¡Vacaciones! Estamos seguros de que es una de tus palabras favoritas. Si quieres seguir aprendiendo vocabulario relacionado con las vacaciones ¡no puedes perderte nuestro blog!
You may be reading this month’s Spread the Word while on holiday – if that’s the case, lucky you! This month we are in fact looking at words related to holidays (British English), vacations (American English) breaks and getaways.
So what kind of holiday do you prefer? An activity holiday, where you spend your time doing a particular activity such as walking, canoeing, rock-climbing, painting, or cooking, or an adventure holiday, a type of holiday in which you do new and exciting things, like a trek or a safari?
Or are you more of a package deal person, and prefer an all-in holiday, where everything’s arranged by a travel company for a fixed price, including the cost of the hotel and transport, and sometimes meals and entertainment?
Nowadays a lot of holiday-makers prefer the flexibility of arranging your holiday yourself, taking advantage of the low-cost flights of budget or no frills airlines, and then booking the hotel, self-catering apartment or holiday villa separately.

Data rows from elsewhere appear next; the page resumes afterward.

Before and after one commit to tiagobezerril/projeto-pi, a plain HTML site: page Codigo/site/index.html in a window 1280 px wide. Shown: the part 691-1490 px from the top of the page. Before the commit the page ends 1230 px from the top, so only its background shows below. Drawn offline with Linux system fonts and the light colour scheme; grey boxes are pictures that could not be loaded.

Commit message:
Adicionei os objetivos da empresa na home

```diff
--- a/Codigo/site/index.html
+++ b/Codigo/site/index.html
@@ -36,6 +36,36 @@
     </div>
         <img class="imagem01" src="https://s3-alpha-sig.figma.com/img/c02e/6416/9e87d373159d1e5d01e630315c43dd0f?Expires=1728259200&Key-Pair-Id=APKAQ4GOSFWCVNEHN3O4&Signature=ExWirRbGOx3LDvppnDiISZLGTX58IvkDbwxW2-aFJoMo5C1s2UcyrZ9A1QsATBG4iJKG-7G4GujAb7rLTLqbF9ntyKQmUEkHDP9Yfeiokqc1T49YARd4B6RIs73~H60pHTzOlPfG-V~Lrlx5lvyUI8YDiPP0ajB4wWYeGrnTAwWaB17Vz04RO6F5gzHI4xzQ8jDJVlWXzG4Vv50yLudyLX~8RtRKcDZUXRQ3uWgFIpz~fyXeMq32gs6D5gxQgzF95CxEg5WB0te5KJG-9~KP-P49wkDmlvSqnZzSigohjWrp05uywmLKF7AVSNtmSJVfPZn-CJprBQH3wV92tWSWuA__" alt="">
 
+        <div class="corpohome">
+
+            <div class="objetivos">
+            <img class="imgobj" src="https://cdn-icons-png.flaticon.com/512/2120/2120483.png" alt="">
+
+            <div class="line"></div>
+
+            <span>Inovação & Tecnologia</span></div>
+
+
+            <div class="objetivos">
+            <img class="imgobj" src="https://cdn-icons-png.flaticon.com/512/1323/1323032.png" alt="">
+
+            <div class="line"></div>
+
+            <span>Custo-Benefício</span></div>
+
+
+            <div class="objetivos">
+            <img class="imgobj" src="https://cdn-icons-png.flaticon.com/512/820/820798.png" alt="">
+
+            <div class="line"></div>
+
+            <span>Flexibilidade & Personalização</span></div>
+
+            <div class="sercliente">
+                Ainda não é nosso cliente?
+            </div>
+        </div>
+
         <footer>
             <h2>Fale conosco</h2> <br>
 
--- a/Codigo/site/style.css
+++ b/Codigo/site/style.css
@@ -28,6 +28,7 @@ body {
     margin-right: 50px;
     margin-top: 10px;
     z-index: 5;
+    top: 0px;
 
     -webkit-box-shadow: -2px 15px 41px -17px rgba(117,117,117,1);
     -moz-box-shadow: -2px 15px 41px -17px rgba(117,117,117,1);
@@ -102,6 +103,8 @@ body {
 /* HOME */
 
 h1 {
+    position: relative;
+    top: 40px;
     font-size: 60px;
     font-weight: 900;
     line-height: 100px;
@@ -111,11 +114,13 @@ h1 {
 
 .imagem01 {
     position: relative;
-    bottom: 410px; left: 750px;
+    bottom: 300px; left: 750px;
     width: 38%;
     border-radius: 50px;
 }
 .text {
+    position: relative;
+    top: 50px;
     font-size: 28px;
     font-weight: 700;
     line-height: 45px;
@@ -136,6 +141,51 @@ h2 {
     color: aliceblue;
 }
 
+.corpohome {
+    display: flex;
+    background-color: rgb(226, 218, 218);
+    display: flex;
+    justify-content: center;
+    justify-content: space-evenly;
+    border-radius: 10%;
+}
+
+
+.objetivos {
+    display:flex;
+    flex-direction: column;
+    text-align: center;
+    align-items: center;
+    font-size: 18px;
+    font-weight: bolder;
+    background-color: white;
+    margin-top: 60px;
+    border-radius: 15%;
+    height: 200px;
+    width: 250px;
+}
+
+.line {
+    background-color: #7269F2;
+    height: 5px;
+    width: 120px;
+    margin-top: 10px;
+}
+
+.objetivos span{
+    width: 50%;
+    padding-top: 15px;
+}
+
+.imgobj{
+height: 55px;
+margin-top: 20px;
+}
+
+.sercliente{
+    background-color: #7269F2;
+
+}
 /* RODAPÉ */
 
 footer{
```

Another option could be a house swap where two families exchange houses for a holiday, and have you heard about couch surfing, where you can sleep on someone’s sofa for free?

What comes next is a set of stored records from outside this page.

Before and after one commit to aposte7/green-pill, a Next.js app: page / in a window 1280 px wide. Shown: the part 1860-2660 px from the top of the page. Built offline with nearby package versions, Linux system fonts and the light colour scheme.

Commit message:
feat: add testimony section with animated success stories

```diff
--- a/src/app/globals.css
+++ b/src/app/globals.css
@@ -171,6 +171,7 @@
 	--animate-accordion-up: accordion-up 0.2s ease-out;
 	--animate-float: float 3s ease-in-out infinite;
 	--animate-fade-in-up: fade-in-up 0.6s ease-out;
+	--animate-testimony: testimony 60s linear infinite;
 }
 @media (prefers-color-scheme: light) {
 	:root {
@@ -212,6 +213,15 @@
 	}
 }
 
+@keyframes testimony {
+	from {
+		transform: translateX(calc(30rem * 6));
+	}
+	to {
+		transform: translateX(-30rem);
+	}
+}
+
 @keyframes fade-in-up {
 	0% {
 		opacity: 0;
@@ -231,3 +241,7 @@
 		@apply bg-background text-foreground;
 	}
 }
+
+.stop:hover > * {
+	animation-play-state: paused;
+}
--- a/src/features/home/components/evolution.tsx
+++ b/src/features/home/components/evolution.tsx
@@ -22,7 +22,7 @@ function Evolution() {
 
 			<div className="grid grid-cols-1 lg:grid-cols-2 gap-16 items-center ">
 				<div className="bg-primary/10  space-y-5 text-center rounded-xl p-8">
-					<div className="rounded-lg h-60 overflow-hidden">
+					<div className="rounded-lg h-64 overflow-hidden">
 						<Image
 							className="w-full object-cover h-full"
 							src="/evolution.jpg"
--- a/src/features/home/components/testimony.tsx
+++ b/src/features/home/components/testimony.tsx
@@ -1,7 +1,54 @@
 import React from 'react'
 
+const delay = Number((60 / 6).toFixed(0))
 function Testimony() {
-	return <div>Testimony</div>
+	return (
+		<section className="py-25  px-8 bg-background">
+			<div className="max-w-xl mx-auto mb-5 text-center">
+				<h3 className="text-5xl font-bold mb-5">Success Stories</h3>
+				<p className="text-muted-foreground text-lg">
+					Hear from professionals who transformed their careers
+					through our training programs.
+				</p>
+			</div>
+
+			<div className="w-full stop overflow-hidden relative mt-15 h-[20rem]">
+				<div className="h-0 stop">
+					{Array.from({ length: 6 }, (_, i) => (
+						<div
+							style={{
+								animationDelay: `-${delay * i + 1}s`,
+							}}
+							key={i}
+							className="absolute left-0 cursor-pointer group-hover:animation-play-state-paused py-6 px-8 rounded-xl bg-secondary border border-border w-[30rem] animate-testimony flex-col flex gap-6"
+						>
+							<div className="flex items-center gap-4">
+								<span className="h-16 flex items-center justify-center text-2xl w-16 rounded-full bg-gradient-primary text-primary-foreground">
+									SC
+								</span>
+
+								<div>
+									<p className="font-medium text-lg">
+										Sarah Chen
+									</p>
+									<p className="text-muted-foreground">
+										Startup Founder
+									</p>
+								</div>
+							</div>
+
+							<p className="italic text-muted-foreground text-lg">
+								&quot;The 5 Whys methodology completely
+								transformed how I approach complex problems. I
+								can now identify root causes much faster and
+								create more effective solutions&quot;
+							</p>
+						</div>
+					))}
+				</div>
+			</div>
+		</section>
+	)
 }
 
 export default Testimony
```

Maybe you’re more into life outdoors and prefer to go camping. Some people are not so keen to sleep in a tent but nowadays you don’t have to rough it if you don’t want to: we now have glamping, which puts the glamour in camping. For example, instead of a tent, you can rent a yurt, where you will be able to rest in quite some comfort.
Sometimes time restrictions mean that your break has to be short, and we talk about mini-breaks and even daycations if you only have a day to enjoy. And you don’t even have to go away at all – stay at home and have a staycation.
Recently on Twitter, the actor and broadcaster Stephen Fry, questioned the use of the word leave when used referring to a holiday (or hols as he puts it).
I would say that leave or leave of absence is normally used to refer to time off work (or from the military) that is not strictly speaking a holiday; in this context we talk about maternity, paternity, sick and compassionate leave. However, it’s interesting to note from the responses to Stephen’s tweet, that many people use leave, especially annual leave, to refer to their holiday time – and some people use it only if they are staying at home. It’s always interesting to see that native speakers can disagree about their own language use!